What would seem to make PFB a hidden gem is management's demonstrated ability to control costs (and maintain the regular 6-cent-a-share divided payout) in tough economic times. With energy efficiency - especially in buildings - increasingly being recognized as by far the most cost-effective way to start greening the economy, PFB has hidden potential that might really blossom as the overall economy improves.

Next up: Vodafone Group Plc, whose ADRs trade on NASDAQ under the symbol VOD, and Telefonica S.A., whose ADRs trade on the Big Board under the symbol TEF.

Although they're already telecom giants, what gives Vodafone and Telefonica hidden potential is the role they appear destined to play in Europe's smart grid build-out.

By 2020 the British government plans to have a smart meter in every home under a program whose cost is expected to top $11.5 billion. (The rest of Europe may not be far behind.) This will require enormous amounts of data to be wirelessly transmitted from those smart meters back to Britain's energy companies. Vodafone and Telefonica (through its O2 unit) reportedly are negotiating to be the carriers of all that data, quite possibly through a new joint-venture firm.

While the payoff for investors won't be immediate, Vodafone and Telefonica could become huge long-term beneficiaries of the smart grid, which a number of communications experts now think will become as big as or bigger than the Internet.


DISCLAIMER: This is a news article.  Please read terms and policy.

Bill Paul is Managing Editor of EnergyTechStocks.com.

December 01, 2009

Green Energy Investing for Beginners: A Small Investor's Perspective

This is a guest post by Brad Wright, who felt that my "Beginners" series was a too high level to really live up to the name.  He's probably right about that, so here is his effort to bring it down to basics for the small Canadian investor.  The links and section headers are mine.   Tom Konrad.


The goal of this article is to assist with your future investments by explaining investment options, how they work and potential alternatives that may be of interest to you. The take away I’m looking for is with a little research you can empower yourself to make more socially and environmentally responsible investment decisions.

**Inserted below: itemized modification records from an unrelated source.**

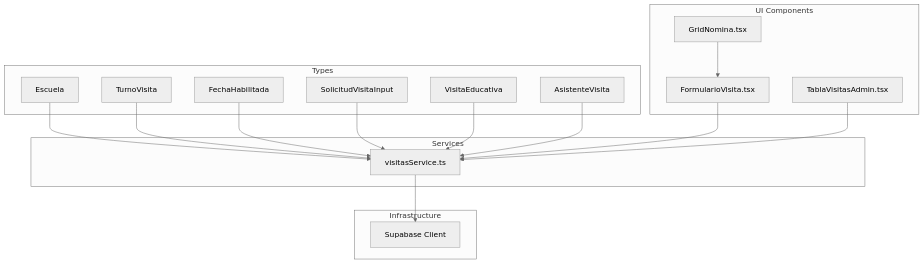
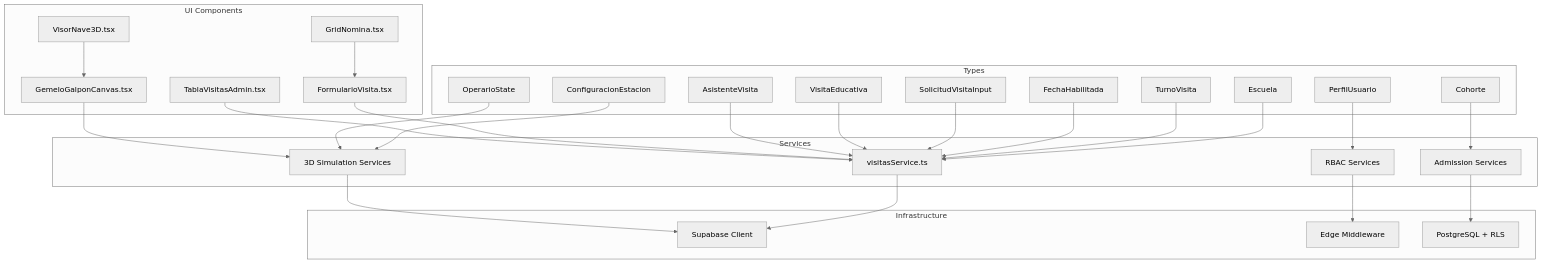
The first of 5 diagrams in .qoder/repowiki/en/content/Core Services & Business Logic/Core Services & Business Logic.md (AgusCatra/simu-twin-web), drawn with Mermaid (neutral theme) before and after one commit. The commit also changed other lines of this file and 27 other files, not shown here.

````diff
--- a/.qoder/repowiki/en/content/Core Services & Business Logic/Core Services & Business Logic.md
+++ b/.qoder/repowiki/en/content/Core Services & Business Logic/Core Services & Business Logic.md
@@ -48,32 +56,52 @@
 ```mermaid
 graph TB
 subgraph "Types"
 T1["Escuela"]
 T2["TurnoVisita"]
 T3["FechaHabilitada"]
 T4["SolicitudVisitaInput"]
 T5["VisitaEducativa"]
 T6["AsistenteVisita"]
+T7["ConfiguracionEstacion"]
+T8["OperarioState"]
+T9["Cohorte"]
+T10["PerfilUsuario"]
 end
 subgraph "Infrastructure"
 S["Supabase Client"]
+M["Edge Middleware"]
+DB["PostgreSQL + RLS"]
 end
 subgraph "Services"
 V["visitasService.ts"]
+G["3D Simulation Services"]
+A["Admission Services"]
+R["RBAC Services"]
 end
 subgraph "UI Components"
 U["FormularioVisita.tsx"]
-G["GridNomina.tsx"]
-A["TablaVisitasAdmin.tsx"]
+GN["GridNomina.tsx"]
+TA["TablaVisitasAdmin.tsx"]
+GC["GemeloGalponCanvas.tsx"]
+VN["VisorNave3D.tsx"]
 end
 T1 --> V
 T2 --> V
 T3 --> V
 T4 --> V
 T5 --> V
 T6 --> V
+T7 --> G
+T8 --> G
+T9 --> A
+T10 --> R
 V --> S
+G --> S
+A --> DB
+R --> M
 U --> V
-G --> U
-A --> V
+GN --> U
+TA --> V
+GC --> G
+VN --> GC
 ```
````
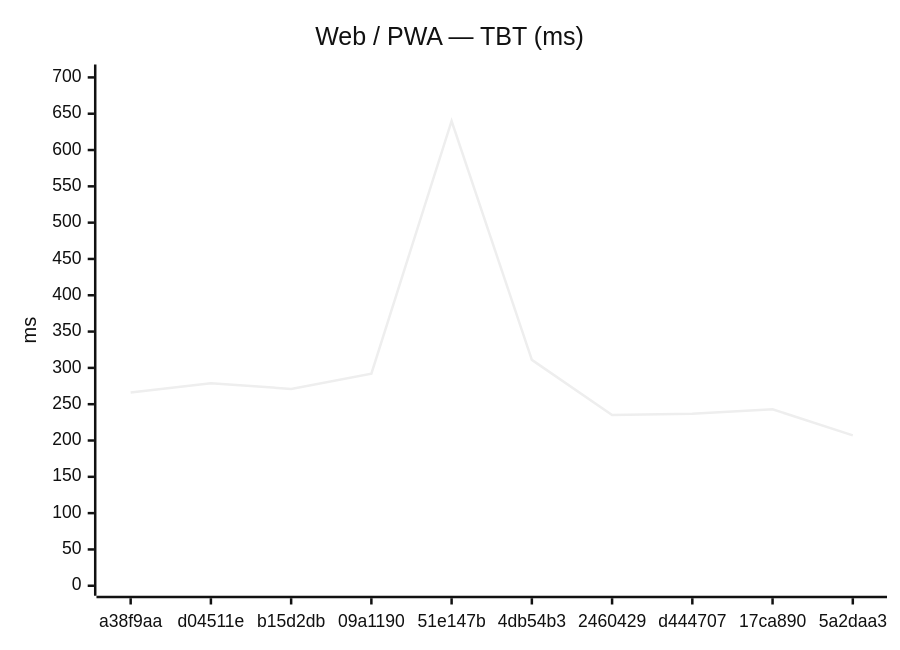
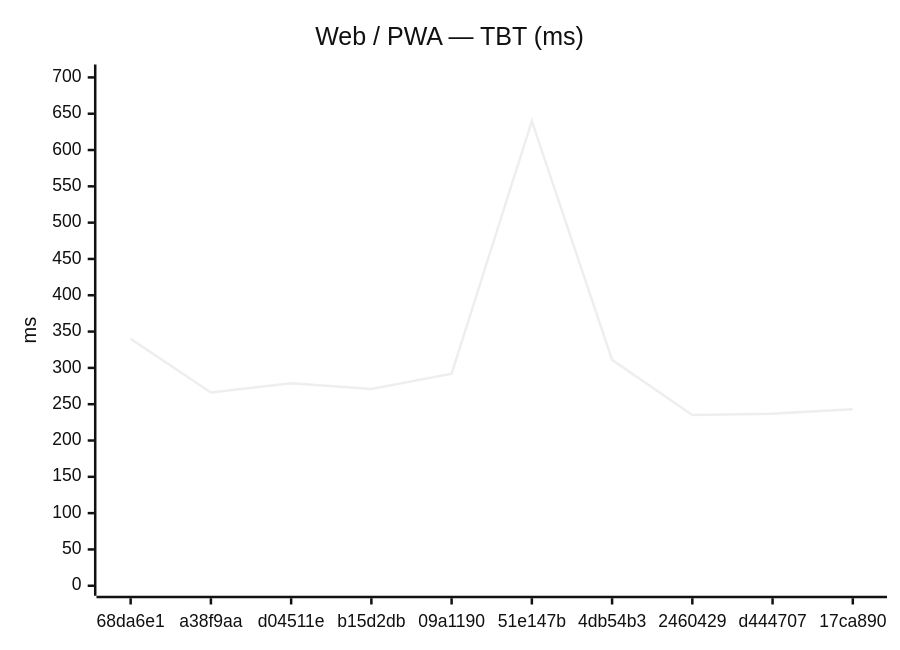
Before and after one commit to Metaheurist/Rianell: the second of 18 diagrams in benchmarks/compare.md, drawn with Mermaid (neutral theme). The commit also changed other lines of this file and 11 other files, not shown here.

````diff
--- a/benchmarks/compare.md
+++ b/benchmarks/compare.md
@@ -31,7 +31,7 @@
 ```mermaid
 xychart-beta
     title "Web / PWA — TBT (ms)"
-    x-axis ["a38f9aa", "d04511e", "b15d2db", "09a1190", "51e147b", "4db54b3", "2460429", "d444707", "17ca890", "5a2daa3"]
+    x-axis ["68da6e1", "a38f9aa", "d04511e", "b15d2db", "09a1190", "51e147b", "4db54b3", "2460429", "d444707", "17ca890"]
     y-axis "ms" 0 --> 704
-    line [266, 279, 271, 292, 640, 311, 235, 237, 243, 207]
+    line [340, 266, 279, 271, 292, 640, 311, 235, 237, 243]
 ```
````
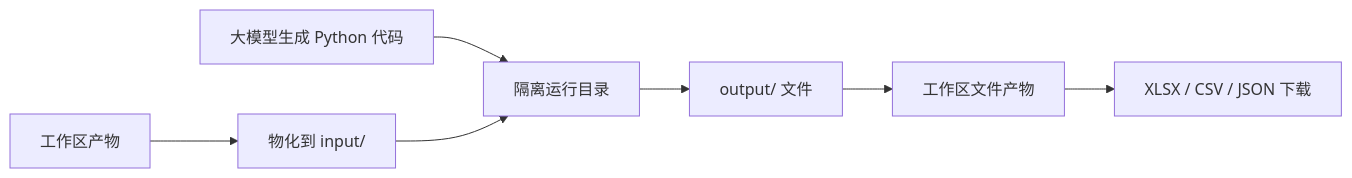
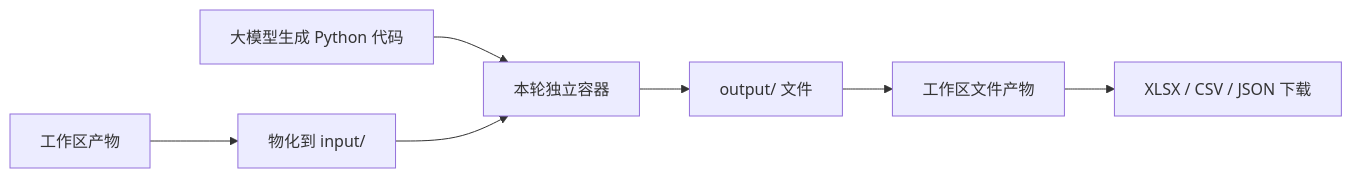
One commit to xiaour/yolo-data changed the ninth of 15 diagrams in docs/architecture.md. Above: the diagram before and after it, drawn with Mermaid. The commit also changed other lines of this file and 27 other files, not shown here.

````diff
--- a/docs/architecture.md
+++ b/docs/architecture.md
@@ -902,9 +902,9 @@
 ```mermaid
 flowchart LR
   ARTIFACT["工作区产物"] --> MATERIALIZE["物化到 input/"]
-  MODEL["大模型生成 Python 代码"] --> SANDBOX["隔离运行目录"]
+  MODEL["大模型生成 Python 代码"] --> SANDBOX["本轮独立容器"]
   MATERIALIZE --> SANDBOX
   SANDBOX --> OUTPUT["output/ 文件"]
   OUTPUT --> FILEARTIFACT["工作区文件产物"]
   FILEARTIFACT --> DOWNLOAD["XLSX / CSV / JSON 下载"]
 ```
````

There are long term financial advantages to investors who identify and invest in current and future clean and green companies. Recent developments in technology and the world we live in have allowed opportunities for us to invest in companies that can make a difference – and make a profit for themselves and their shareholders. For most people, the stock market is a foreign concept, but a little research can alleviate most concerns. Here are a couple of stories that may help to see where we’re trying to go.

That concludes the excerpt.